Senator NEWLANDS (SOUTH AUSTRALIA) - The railway will tap the Barklay tableland, and go right through the Macdonnell Ranges, where artesian water is found in abundance to-day. We have very little uptodate information concerning the Northern Territory. Certain gentlemen, I believe, were employed to go over the country exploring and surveying. They were supposed to furnish plans and reports as to the character of the country over which they travelled for the information of the

Commonwealth generally, but I am told that no reports have been received from them yet. On the notice-paper to-day I had a question on the subject, and I find no fault with the Minister for asking me to postpone it, because I recognise that the information I seek cannot be obtained in a day. My protest against the inaction of the present Government is very largely because they have not very many facilities for providing work for the people. The railways will be the largest employer of labour it is possible for the Commonwealth to have. Here we have a scheme that ought to be undertaken without delay. When the Territory was taken over the construction of this railway should have been put in hand. It will employ at least a couple of thousand men if precautions are taken to obtain an adequate supply of water along the route. At a time when the unemployed question is so acute in Australia the Government ought not to delay by one hour the commencement of such an important work as the north-south railway. The work of construction should be taken in hand at once, and the first act should be to provide an abundant supply of water, so that, during the course of construction, the Department will not be put to the heavy cost of hauling water for a great distance to supply the men and the plant, as has occurred in the construction of the other transcontinental line. I find that whilst over £30,000 is set down in the schedule for the Administrator of the Northern Territory and his office, for railways and transport there is set down £10,475 under the head of salaries, and £8,520 under the head of contingencies. Considering the amount which it costs the Commonwealth to run the Territory it is almost time that steps were taken to secure some revenue from the Territory, instead of allowing it to be a drain on the Commonwealth.

Senator Bakhap - Link it up with the Queensland railway system, which is only 120 miles from the border.

Senator NEWLANDS (SOUTH AUSTRALIA) - I remind my honorable friend that there is in existence " a scrap of paper " - an agreement with a very strong reference to the construction of a railway which should not be made to link up with Queensland in the first instance. I admit that linking up with Queensland, Western Australia, indeed with the whole continent, will follow, but first and foremost must come the contract entered into with South Australia that the railway shall be constructed as due north and south as possible.

Senator Turley - The agreement does not say that.

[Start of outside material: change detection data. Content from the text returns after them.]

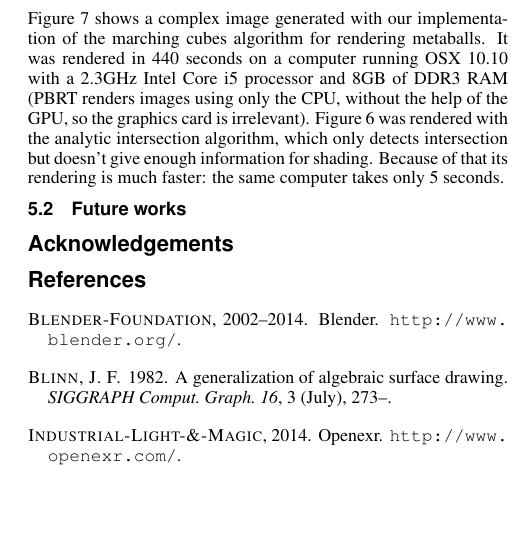
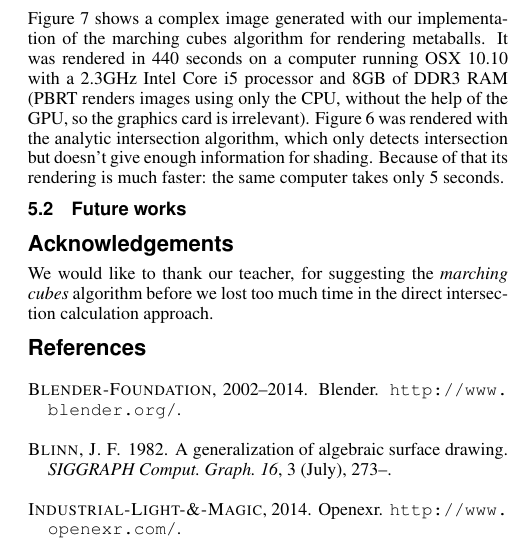
Before and after one commit to Kazuo256/MAC6913-projeto, a LaTeX paper (reports/final/template.tex): part of one column of page 4 of 5, cut so that both start at the same text, the shorter picture padded with empty space. Compiled offline with pdfLaTeX.

Commit message:
Acknowledgements

```diff
--- a/reports/final/template.tex
+++ b/reports/final/template.tex
@@ -412,7 +412,9 @@ Figure \ref{img:marching-cubes} shows a complex image generated with our impleme
 
 \section*{Acknowledgements}
 
-%TODO
+We would like to thank our teacher, for suggesting the \textit{marching cubes}
+algorithm before we lost too much time in the direct intersection calculation
+approach.
 
 \bibliographystyle{acmsiggraph}
 \bibliography{template}
```
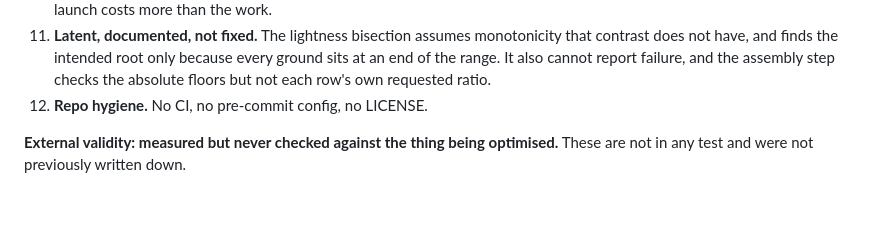
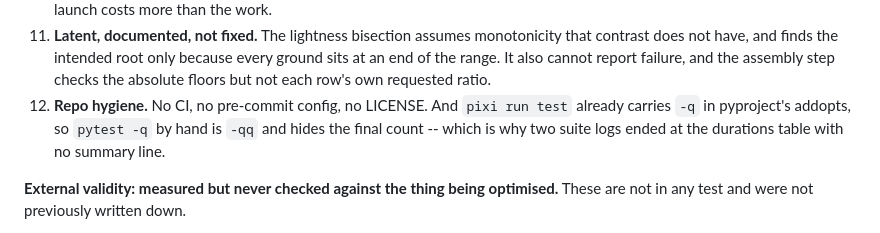
Before and after one commit to Titus-von-Koeller/theme-calibration, a Markdown page: CLAUDE.md, the part around one of its changes. Drawn GitHub-style; blank space fills up the shorter version.

```diff
--- a/CLAUDE.md
+++ b/CLAUDE.md
@@ -85,7 +109,10 @@ Open questions, most valuable first. Figures are from 192 responses, 127 duels.
     contrast does not have, and finds the intended root only because every ground sits at an
     end of the range. It also cannot report failure, and the assembly step checks the
     absolute floors but not each row's own requested ratio.
-12. **Repo hygiene.** No CI, no pre-commit config, no LICENSE.
+12. **Repo hygiene.** No CI, no pre-commit config, no LICENSE. And `pixi run test` already
+    carries `-q` in pyproject's addopts, so `pytest -q` by hand is `-qq` and hides the
+    final count -- which is why two suite logs ended at the durations table with no
+    summary line.
 
 **External validity: measured but never checked against the thing being optimised.**
 These are not in any test and were not previously written down.
```
Also changed, not shown: other parts of CLAUDE.md (+37 -13 lines), README.md (+30 -5 lines).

Senator NEWLANDS (SOUTH AUSTRALIA) - I hope there are very few honorable senators who will attempt to get out of an agreement by saying what Senator Turley has said.

Senator Mullan - Was there anything in the agreement opposing a connexion with Queensland)

Senator NEWLANDS (SOUTH AUSTRALIA) - Nothing whatever. The agreement had nothing to do with any projected linking up with Queensland afterwards. That will come before very long; indeed, I expect that it will proceed almost simultaneously with the construction of the railway through the continent. My principal reason in rising was to ask the Government to do something immediately to develop the Territory, because, in developing the Territory, we shall be developing the property of the people of Australia.

Suggest corrections